• Data extract:
-=-=-

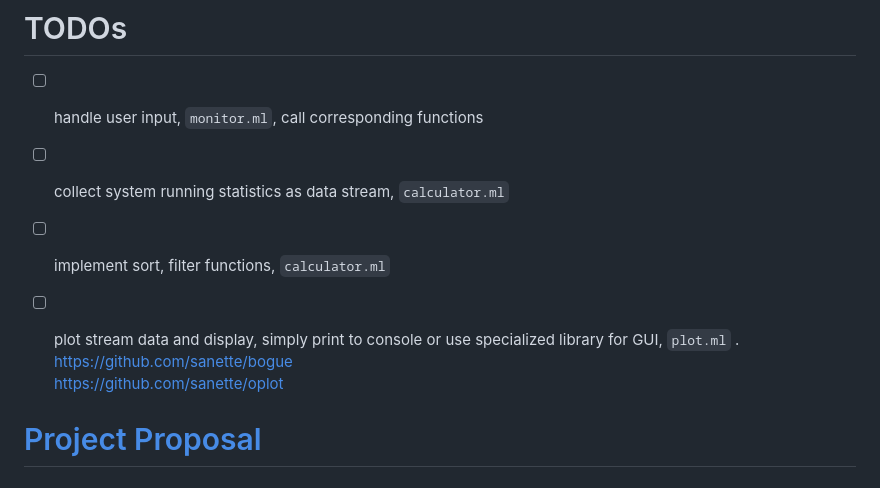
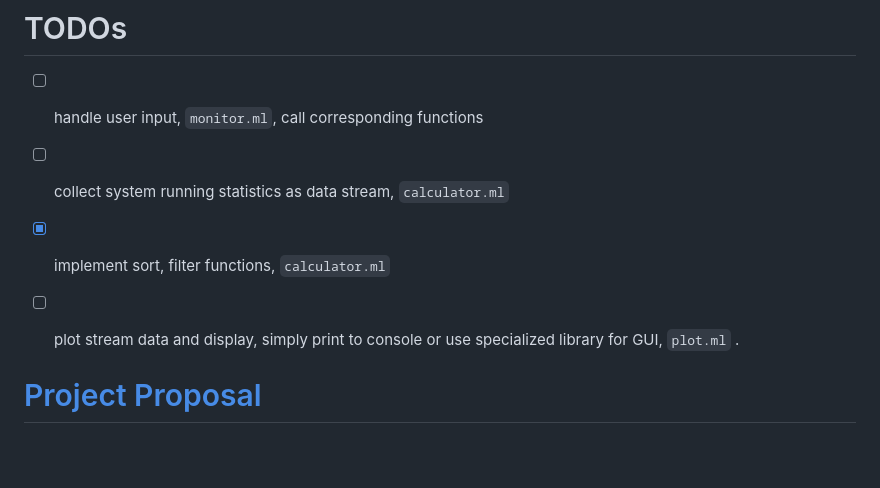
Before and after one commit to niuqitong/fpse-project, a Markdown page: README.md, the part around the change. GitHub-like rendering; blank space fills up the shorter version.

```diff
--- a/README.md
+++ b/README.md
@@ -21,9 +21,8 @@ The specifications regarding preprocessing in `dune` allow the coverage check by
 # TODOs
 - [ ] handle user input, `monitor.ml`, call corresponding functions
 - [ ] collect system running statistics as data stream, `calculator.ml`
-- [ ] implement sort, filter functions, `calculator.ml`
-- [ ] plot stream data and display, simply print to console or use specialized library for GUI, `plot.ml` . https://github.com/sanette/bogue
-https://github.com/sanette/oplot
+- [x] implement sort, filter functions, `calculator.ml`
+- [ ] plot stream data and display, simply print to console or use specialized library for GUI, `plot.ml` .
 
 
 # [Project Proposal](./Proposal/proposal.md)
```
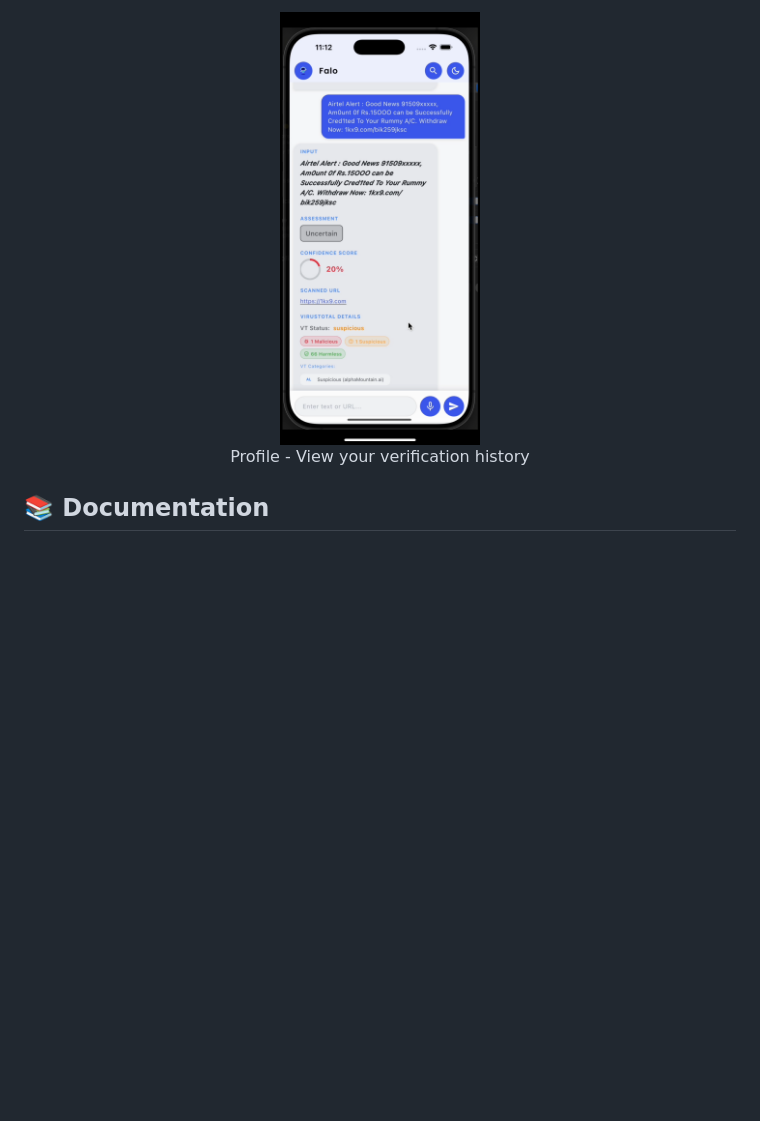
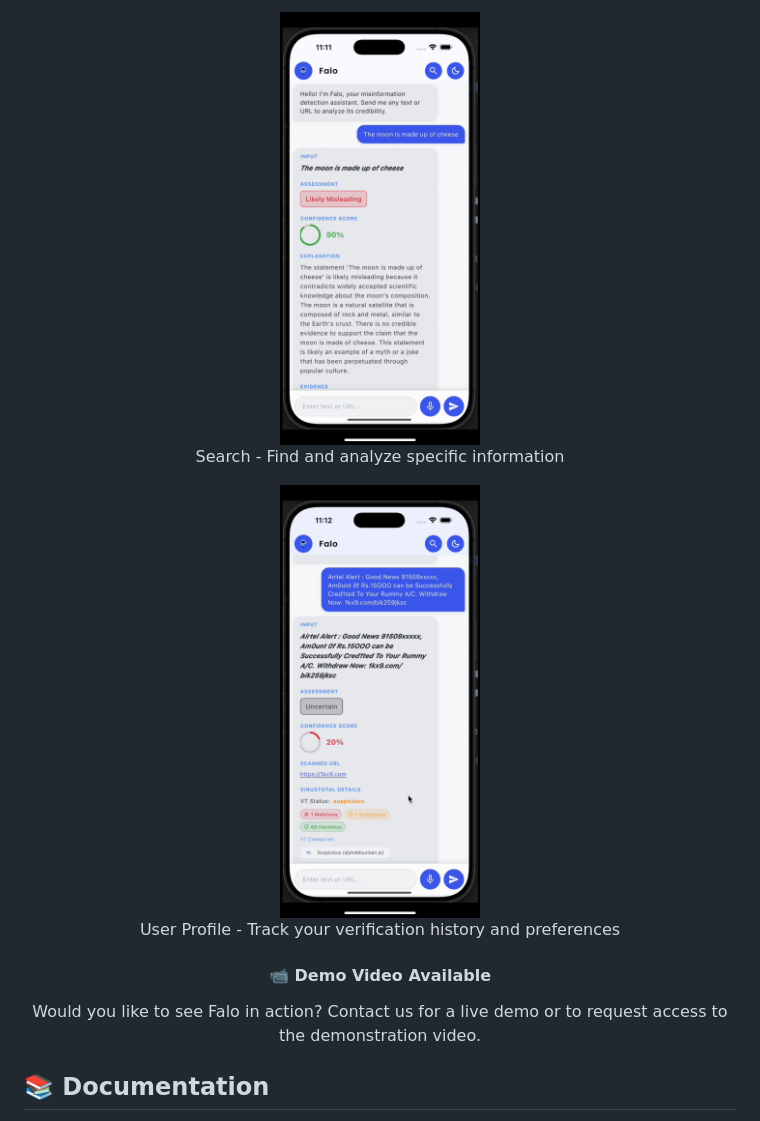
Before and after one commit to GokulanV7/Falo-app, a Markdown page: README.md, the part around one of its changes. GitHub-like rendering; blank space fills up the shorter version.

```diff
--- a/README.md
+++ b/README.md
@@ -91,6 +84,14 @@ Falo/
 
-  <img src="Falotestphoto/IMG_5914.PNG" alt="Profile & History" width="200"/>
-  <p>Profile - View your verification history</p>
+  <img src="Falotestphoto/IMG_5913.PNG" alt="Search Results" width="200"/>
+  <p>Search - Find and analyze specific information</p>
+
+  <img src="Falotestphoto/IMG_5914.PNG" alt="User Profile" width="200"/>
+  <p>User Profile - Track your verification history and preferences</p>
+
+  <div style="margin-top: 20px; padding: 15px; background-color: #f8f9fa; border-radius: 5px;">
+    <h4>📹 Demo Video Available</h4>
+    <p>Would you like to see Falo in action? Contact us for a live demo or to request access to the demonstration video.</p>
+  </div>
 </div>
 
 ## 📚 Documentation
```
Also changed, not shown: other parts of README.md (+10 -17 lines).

-=-=-

• Your task: Find how many lines of the entries include the word "Falotestphoto". The number is the entire reply.

• Answer box: 3